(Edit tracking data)
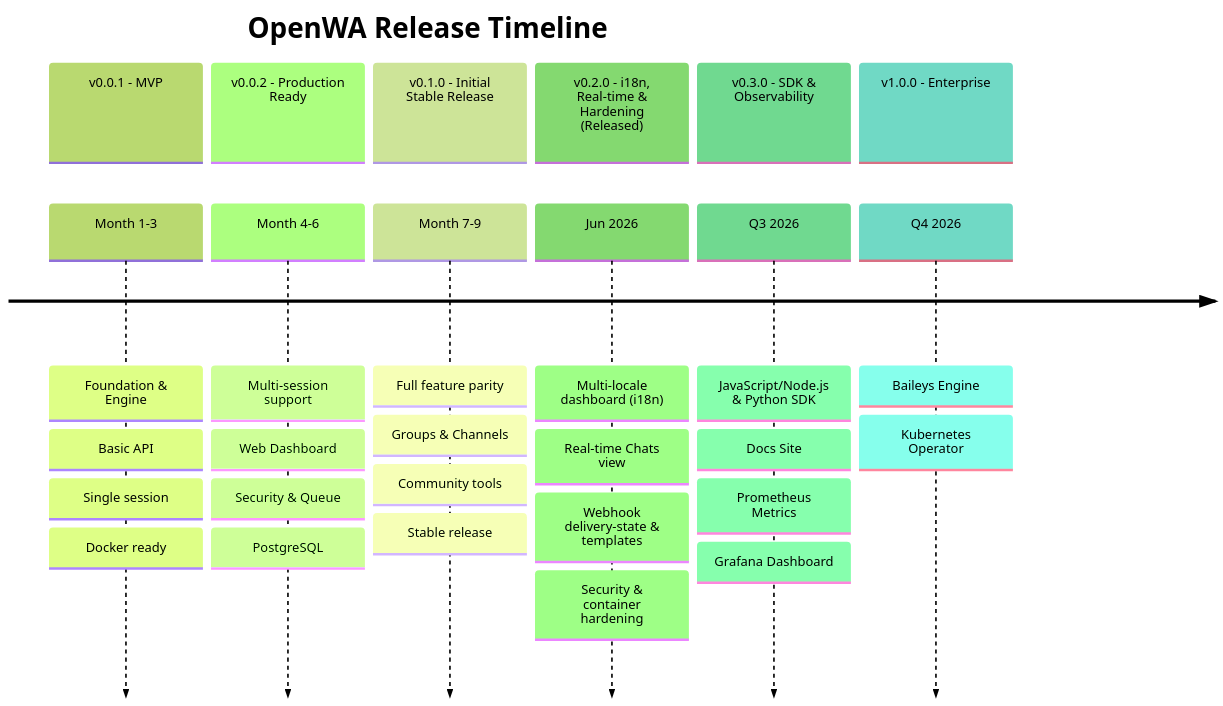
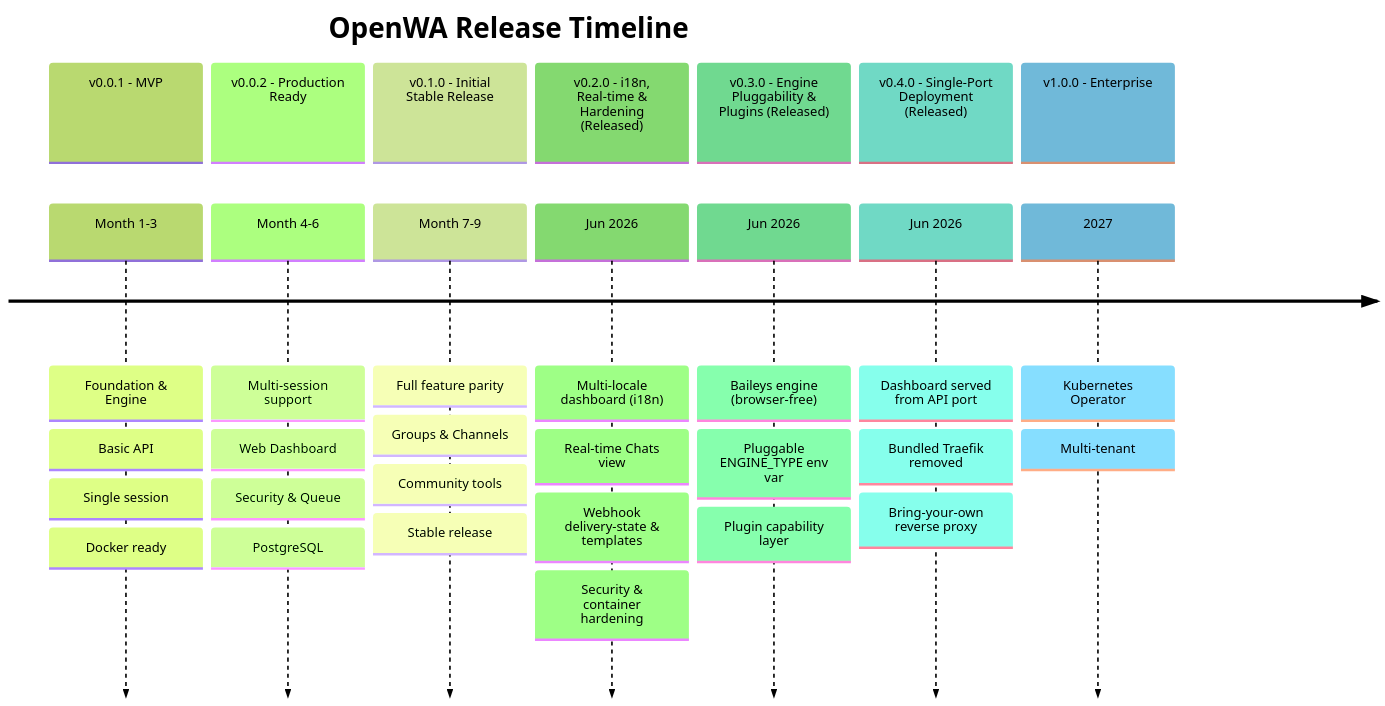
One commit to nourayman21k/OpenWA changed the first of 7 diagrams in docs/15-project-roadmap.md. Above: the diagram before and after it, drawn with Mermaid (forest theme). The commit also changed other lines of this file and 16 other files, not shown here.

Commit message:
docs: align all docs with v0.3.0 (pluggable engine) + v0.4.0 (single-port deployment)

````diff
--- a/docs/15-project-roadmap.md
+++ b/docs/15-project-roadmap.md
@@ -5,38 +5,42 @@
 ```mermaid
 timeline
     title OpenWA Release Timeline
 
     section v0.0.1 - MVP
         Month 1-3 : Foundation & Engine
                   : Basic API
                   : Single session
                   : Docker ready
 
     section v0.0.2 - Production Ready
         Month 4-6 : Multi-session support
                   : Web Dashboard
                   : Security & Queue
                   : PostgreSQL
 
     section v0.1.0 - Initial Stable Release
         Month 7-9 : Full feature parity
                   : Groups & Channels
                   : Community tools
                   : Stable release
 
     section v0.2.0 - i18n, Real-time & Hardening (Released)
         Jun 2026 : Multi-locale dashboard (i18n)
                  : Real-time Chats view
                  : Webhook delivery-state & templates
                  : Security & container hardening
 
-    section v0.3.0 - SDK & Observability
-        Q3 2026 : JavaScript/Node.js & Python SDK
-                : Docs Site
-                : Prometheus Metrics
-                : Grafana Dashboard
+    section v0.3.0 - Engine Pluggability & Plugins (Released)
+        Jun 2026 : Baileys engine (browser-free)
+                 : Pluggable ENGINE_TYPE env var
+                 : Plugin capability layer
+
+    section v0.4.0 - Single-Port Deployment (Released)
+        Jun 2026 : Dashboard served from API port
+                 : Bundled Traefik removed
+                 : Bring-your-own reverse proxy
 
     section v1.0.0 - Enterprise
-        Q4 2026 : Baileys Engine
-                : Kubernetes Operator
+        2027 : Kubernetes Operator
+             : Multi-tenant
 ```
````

* **WORK ITEM**
Reproduce each line of the entries in which the word "OpenWA" is found.

* **WRITTEN SOLUTION**
One commit to nourayman21k/OpenWA changed the first of 7 diagrams in docs/15-project-roadmap.md. Above: the diagram before and after it, drawn with Mermaid (forest theme). The commit also changed other lines of this file and 16 other files, not shown here.
     title OpenWA Release Timeline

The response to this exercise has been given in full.